Your goal:
Each entry below should be reproduced character for character.

=======

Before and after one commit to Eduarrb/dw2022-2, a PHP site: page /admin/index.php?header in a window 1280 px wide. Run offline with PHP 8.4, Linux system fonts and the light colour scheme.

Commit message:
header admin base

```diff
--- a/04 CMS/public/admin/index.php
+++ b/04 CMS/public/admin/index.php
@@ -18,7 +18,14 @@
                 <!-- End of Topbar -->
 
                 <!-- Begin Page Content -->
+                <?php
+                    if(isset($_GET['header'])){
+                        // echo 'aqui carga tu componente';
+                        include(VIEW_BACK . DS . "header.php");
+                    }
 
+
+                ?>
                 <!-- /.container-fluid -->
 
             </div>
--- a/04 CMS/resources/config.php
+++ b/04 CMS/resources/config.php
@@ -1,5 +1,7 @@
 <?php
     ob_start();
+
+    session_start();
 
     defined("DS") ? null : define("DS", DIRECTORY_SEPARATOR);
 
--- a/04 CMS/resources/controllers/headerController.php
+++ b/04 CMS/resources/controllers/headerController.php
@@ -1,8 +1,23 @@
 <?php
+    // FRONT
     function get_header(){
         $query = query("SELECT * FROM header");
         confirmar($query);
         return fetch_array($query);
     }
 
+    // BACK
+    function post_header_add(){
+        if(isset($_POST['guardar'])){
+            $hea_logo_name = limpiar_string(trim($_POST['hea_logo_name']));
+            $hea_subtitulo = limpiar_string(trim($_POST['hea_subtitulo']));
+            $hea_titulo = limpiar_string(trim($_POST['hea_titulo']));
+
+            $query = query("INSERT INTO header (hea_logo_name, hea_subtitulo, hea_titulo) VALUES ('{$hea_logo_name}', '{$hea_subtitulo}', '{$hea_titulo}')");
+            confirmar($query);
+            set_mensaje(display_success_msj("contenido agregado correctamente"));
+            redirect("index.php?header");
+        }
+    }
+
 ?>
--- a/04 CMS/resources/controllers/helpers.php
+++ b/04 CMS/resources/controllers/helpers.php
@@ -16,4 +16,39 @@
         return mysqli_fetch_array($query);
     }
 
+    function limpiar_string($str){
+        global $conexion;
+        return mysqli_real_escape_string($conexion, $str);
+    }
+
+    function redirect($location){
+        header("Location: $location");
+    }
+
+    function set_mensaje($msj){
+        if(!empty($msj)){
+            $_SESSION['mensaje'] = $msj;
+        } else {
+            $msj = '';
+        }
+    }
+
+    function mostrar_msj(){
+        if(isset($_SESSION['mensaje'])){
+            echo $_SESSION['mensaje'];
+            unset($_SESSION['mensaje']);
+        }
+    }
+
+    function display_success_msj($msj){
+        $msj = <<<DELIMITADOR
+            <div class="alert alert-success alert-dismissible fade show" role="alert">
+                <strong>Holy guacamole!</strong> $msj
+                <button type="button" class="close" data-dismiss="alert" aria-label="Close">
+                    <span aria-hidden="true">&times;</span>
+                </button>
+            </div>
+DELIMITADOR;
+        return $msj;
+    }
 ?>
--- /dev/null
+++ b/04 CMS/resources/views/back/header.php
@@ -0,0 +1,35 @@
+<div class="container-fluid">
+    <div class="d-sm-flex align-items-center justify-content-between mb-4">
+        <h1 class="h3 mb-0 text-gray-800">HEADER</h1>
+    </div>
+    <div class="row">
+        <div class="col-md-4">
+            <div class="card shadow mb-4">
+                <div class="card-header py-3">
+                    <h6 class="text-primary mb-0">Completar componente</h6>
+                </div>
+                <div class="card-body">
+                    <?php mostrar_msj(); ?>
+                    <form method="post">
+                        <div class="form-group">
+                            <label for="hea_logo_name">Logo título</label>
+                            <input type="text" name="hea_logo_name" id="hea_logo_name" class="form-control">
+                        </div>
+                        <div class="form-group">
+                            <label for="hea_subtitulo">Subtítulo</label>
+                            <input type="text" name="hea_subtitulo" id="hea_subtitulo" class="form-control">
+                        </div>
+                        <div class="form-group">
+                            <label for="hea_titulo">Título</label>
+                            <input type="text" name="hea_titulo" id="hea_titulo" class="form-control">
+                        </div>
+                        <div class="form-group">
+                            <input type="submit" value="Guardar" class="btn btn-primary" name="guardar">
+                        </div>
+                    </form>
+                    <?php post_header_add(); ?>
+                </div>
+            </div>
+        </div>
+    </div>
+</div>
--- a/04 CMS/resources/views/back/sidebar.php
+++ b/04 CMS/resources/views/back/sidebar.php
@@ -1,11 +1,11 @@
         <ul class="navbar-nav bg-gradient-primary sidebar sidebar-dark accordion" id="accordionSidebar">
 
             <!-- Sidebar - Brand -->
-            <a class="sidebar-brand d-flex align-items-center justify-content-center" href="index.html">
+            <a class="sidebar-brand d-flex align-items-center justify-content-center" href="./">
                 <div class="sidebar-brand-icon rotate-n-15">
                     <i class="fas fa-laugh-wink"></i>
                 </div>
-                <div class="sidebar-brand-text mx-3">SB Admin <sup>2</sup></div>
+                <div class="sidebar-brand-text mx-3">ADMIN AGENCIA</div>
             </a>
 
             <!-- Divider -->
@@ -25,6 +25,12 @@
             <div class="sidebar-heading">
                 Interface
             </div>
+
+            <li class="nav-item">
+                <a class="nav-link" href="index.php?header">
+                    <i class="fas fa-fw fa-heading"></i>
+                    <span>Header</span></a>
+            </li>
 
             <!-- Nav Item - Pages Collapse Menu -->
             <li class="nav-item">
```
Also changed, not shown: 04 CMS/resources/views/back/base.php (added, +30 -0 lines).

=======

Answer:
Before and after one commit to Eduarrb/dw2022-2, a PHP site: page /admin/index.php?header in a window 1280 px wide. Run offline with PHP 8.4, Linux system fonts and the light colour scheme.

Commit message:
header admin base

```diff
--- a/04 CMS/public/admin/index.php
+++ b/04 CMS/public/admin/index.php
@@ -18,7 +18,14 @@
                 <!-- End of Topbar -->
 
                 <!-- Begin Page Content -->
+                <?php
+                    if(isset($_GET['header'])){
+                        // echo 'aqui carga tu componente';
+                        include(VIEW_BACK . DS . "header.php");
+                    }
 
+
+                ?>
                 <!-- /.container-fluid -->
 
             </div>
--- a/04 CMS/resources/config.php
+++ b/04 CMS/resources/config.php
@@ -1,5 +1,7 @@
 <?php
     ob_start();
+
+    session_start();
 
     defined("DS") ? null : define("DS", DIRECTORY_SEPARATOR);
 
--- a/04 CMS/resources/controllers/headerController.php
+++ b/04 CMS/resources/controllers/headerController.php
@@ -1,8 +1,23 @@
 <?php
+    // FRONT
     function get_header(){
         $query = query("SELECT * FROM header");
         confirmar($query);
         return fetch_array($query);
     }
 
+    // BACK
+    function post_header_add(){
+        if(isset($_POST['guardar'])){
+            $hea_logo_name = limpiar_string(trim($_POST['hea_logo_name']));
+            $hea_subtitulo = limpiar_string(trim($_POST['hea_subtitulo']));
+            $hea_titulo = limpiar_string(trim($_POST['hea_titulo']));
+
+            $query = query("INSERT INTO header (hea_logo_name, hea_subtitulo, hea_titulo) VALUES ('{$hea_logo_name}', '{$hea_subtitulo}', '{$hea_titulo}')");
+            confirmar($query);
+            set_mensaje(display_success_msj("contenido agregado correctamente"));
+            redirect("index.php?header");
+        }
+    }
+
 ?>
--- a/04 CMS/resources/controllers/helpers.php
+++ b/04 CMS/resources/controllers/helpers.php
@@ -16,4 +16,39 @@
         return mysqli_fetch_array($query);
     }
 
+    function limpiar_string($str){
+        global $conexion;
+        return mysqli_real_escape_string($conexion, $str);
+    }
+
+    function redirect($location){
+        header("Location: $location");
+    }
+
+    function set_mensaje($msj){
+        if(!empty($msj)){
+            $_SESSION['mensaje'] = $msj;
+        } else {
+            $msj = '';
+        }
+    }
+
+    function mostrar_msj(){
+        if(isset($_SESSION['mensaje'])){
+            echo $_SESSION['mensaje'];
+            unset($_SESSION['mensaje']);
+        }
+    }
+
+    function display_success_msj($msj){
+        $msj = <<<DELIMITADOR
+            <div class="alert alert-success alert-dismissible fade show" role="alert">
+                <strong>Holy guacamole!</strong> $msj
+                <button type="button" class="close" data-dismiss="alert" aria-label="Close">
+                    <span aria-hidden="true">&times;</span>
+                </button>
+            </div>
+DELIMITADOR;
+        return $msj;
+    }
 ?>
--- /dev/null
+++ b/04 CMS/resources/views/back/header.php
@@ -0,0 +1,35 @@
+<div class="container-fluid">
+    <div class="d-sm-flex align-items-center justify-content-between mb-4">
+        <h1 class="h3 mb-0 text-gray-800">HEADER</h1>
+    </div>
+    <div class="row">
+        <div class="col-md-4">
+            <div class="card shadow mb-4">
+                <div class="card-header py-3">
+                    <h6 class="text-primary mb-0">Completar componente</h6>
+                </div>
+                <div class="card-body">
+                    <?php mostrar_msj(); ?>
+                    <form method="post">
+                        <div class="form-group">
+                            <label for="hea_logo_name">Logo título</label>
+                            <input type="text" name="hea_logo_name" id="hea_logo_name" class="form-control">
+                        </div>
+                        <div class="form-group">
+                            <label for="hea_subtitulo">Subtítulo</label>
+                            <input type="text" name="hea_subtitulo" id="hea_subtitulo" class="form-control">
+                        </div>
+                        <div class="form-group">
+                            <label for="hea_titulo">Título</label>
+                            <input type="text" name="hea_titulo" id="hea_titulo" class="form-control">
+                        </div>
+                        <div class="form-group">
+                            <input type="submit" value="Guardar" class="btn btn-primary" name="guardar">
+                        </div>
+                    </form>
+                    <?php post_header_add(); ?>
+                </div>
+            </div>
+        </div>
+    </div>
+</div>
--- a/04 CMS/resources/views/back/sidebar.php
+++ b/04 CMS/resources/views/back/sidebar.php
@@ -1,11 +1,11 @@
         <ul class="navbar-nav bg-gradient-primary sidebar sidebar-dark accordion" id="accordionSidebar">
 
             <!-- Sidebar - Brand -->
-            <a class="sidebar-brand d-flex align-items-center justify-content-center" href="index.html">
+            <a class="sidebar-brand d-flex align-items-center justify-content-center" href="./">
                 <div class="sidebar-brand-icon rotate-n-15">
                     <i class="fas fa-laugh-wink"></i>
                 </div>
-                <div class="sidebar-brand-text mx-3">SB Admin <sup>2</sup></div>
+                <div class="sidebar-brand-text mx-3">ADMIN AGENCIA</div>
             </a>
 
             <!-- Divider -->
@@ -25,6 +25,12 @@
             <div class="sidebar-heading">
                 Interface
             </div>
+
+            <li class="nav-item">
+                <a class="nav-link" href="index.php?header">
+                    <i class="fas fa-fw fa-heading"></i>
+                    <span>Header</span></a>
+            </li>
 
             <!-- Nav Item - Pages Collapse Menu -->
             <li class="nav-item">
```
Also changed, not shown: 04 CMS/resources/views/back/base.php (added, +30 -0 lines).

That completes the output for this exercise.